== What to work on ==
Copy the listing out in full. Keep every word as it is.

━━━━━ Records for processing ━━━━━

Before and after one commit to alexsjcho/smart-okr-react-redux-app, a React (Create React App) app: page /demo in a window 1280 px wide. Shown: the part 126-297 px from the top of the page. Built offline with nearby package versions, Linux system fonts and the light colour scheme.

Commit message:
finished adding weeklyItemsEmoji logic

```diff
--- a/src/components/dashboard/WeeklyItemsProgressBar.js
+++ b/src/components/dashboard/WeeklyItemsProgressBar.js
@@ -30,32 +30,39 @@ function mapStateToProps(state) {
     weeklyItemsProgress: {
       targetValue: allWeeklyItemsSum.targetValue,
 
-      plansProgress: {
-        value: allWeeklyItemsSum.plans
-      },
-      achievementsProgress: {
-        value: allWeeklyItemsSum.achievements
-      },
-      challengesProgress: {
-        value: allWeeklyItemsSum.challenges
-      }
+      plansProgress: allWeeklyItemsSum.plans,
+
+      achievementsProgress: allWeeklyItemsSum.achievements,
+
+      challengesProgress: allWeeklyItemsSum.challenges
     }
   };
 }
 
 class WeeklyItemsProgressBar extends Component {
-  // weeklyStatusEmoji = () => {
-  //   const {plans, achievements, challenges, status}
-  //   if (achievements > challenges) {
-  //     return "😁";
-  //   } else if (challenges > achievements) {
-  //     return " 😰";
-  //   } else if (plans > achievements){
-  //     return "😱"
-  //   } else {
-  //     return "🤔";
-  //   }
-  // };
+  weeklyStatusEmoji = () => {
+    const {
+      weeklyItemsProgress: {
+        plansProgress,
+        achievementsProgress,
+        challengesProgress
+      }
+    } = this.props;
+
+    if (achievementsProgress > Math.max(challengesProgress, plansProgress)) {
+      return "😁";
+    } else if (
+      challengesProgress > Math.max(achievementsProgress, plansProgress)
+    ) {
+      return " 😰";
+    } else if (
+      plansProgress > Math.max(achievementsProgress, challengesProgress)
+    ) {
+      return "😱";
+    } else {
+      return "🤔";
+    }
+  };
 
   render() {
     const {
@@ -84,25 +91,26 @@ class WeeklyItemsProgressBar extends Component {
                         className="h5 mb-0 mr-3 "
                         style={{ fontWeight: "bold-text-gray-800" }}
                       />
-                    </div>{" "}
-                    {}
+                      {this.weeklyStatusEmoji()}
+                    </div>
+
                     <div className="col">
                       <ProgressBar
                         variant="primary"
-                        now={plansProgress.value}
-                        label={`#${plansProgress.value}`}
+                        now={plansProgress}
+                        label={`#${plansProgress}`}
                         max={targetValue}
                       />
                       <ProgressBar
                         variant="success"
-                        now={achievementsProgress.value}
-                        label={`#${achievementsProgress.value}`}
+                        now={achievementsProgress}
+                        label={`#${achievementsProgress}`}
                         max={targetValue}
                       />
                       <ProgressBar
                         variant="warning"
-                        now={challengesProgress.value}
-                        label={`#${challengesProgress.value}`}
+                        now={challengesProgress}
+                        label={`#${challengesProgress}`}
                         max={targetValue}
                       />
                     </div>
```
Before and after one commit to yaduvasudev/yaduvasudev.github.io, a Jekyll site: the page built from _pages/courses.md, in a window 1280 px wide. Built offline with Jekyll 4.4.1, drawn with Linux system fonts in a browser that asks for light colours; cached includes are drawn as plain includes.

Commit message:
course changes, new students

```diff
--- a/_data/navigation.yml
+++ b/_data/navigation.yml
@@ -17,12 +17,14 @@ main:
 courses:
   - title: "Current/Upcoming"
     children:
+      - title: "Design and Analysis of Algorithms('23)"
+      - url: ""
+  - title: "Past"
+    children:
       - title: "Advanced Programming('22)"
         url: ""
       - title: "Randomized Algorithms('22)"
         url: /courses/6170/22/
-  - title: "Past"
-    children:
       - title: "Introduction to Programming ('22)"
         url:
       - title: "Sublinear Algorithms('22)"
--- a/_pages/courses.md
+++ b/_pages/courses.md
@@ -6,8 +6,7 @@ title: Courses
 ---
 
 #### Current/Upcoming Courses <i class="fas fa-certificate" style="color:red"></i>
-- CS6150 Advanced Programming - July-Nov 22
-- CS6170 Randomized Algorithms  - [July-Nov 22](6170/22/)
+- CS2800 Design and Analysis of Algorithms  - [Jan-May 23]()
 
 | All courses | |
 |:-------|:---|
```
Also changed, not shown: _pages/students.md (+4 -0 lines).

━━━━━

== Answer below ==
Before and after one commit to alexsjcho/smart-okr-react-redux-app, a React (Create React App) app: page /demo in a window 1280 px wide. Shown: the part 126-297 px from the top of the page. Built offline with nearby package versions, Linux system fonts and the light colour scheme.

Commit message:
finished adding weeklyItemsEmoji logic

```diff
--- a/src/components/dashboard/WeeklyItemsProgressBar.js
+++ b/src/components/dashboard/WeeklyItemsProgressBar.js
@@ -30,32 +30,39 @@ function mapStateToProps(state) {
     weeklyItemsProgress: {
       targetValue: allWeeklyItemsSum.targetValue,
 
-      plansProgress: {
-        value: allWeeklyItemsSum.plans
-      },
-      achievementsProgress: {
-        value: allWeeklyItemsSum.achievements
-      },
-      challengesProgress: {
-        value: allWeeklyItemsSum.challenges
-      }
+      plansProgress: allWeeklyItemsSum.plans,
+
+      achievementsProgress: allWeeklyItemsSum.achievements,
+
+      challengesProgress: allWeeklyItemsSum.challenges
     }
   };
 }
 
 class WeeklyItemsProgressBar extends Component {
-  // weeklyStatusEmoji = () => {
-  //   const {plans, achievements, challenges, status}
-  //   if (achievements > challenges) {
-  //     return "😁";
-  //   } else if (challenges > achievements) {
-  //     return " 😰";
-  //   } else if (plans > achievements){
-  //     return "😱"
-  //   } else {
-  //     return "🤔";
-  //   }
-  // };
+  weeklyStatusEmoji = () => {
+    const {
+      weeklyItemsProgress: {
+        plansProgress,
+        achievementsProgress,
+        challengesProgress
+      }
+    } = this.props;
+
+    if (achievementsProgress > Math.max(challengesProgress, plansProgress)) {
+      return "😁";
+    } else if (
+      challengesProgress > Math.max(achievementsProgress, plansProgress)
+    ) {
+      return " 😰";
+    } else if (
+      plansProgress > Math.max(achievementsProgress, challengesProgress)
+    ) {
+      return "😱";
+    } else {
+      return "🤔";
+    }
+  };
 
   render() {
     const {
@@ -84,25 +91,26 @@ class WeeklyItemsProgressBar extends Component {
                         className="h5 mb-0 mr-3 "
                         style={{ fontWeight: "bold-text-gray-800" }}
                       />
-                    </div>{" "}
-                    {}
+                      {this.weeklyStatusEmoji()}
+                    </div>
+
                     <div className="col">
                       <ProgressBar
                         variant="primary"
-                        now={plansProgress.value}
-                        label={`#${plansProgress.value}`}
+                        now={plansProgress}
+                        label={`#${plansProgress}`}
                         max={targetValue}
                       />
                       <ProgressBar
                         variant="success"
-                        now={achievementsProgress.value}
-                        label={`#${achievementsProgress.value}`}
+                        now={achievementsProgress}
+                        label={`#${achievementsProgress}`}
                         max={targetValue}
                       />
                       <ProgressBar
                         variant="warning"
-                        now={challengesProgress.value}
-                        label={`#${challengesProgress.value}`}
+                        now={challengesProgress}
+                        label={`#${challengesProgress}`}
                         max={targetValue}
                       />
                     </div>
```
Before and after one commit to yaduvasudev/yaduvasudev.github.io, a Jekyll site: the page built from _pages/courses.md, in a window 1280 px wide. Built offline with Jekyll 4.4.1, drawn with Linux system fonts in a browser that asks for light colours; cached includes are drawn as plain includes.

Commit message:
course changes, new students

```diff
--- a/_data/navigation.yml
+++ b/_data/navigation.yml
@@ -17,12 +17,14 @@ main:
 courses:
   - title: "Current/Upcoming"
     children:
+      - title: "Design and Analysis of Algorithms('23)"
+      - url: ""
+  - title: "Past"
+    children:
       - title: "Advanced Programming('22)"
         url: ""
       - title: "Randomized Algorithms('22)"
         url: /courses/6170/22/
-  - title: "Past"
-    children:
       - title: "Introduction to Programming ('22)"
         url:
       - title: "Sublinear Algorithms('22)"
--- a/_pages/courses.md
+++ b/_pages/courses.md
@@ -6,8 +6,7 @@ title: Courses
 ---
 
 #### Current/Upcoming Courses <i class="fas fa-certificate" style="color:red"></i>
-- CS6150 Advanced Programming - July-Nov 22
-- CS6170 Randomized Algorithms  - [July-Nov 22](6170/22/)
+- CS2800 Design and Analysis of Algorithms  - [Jan-May 23]()
 
 | All courses | |
 |:-------|:---|
```
Also changed, not shown: _pages/students.md (+4 -0 lines).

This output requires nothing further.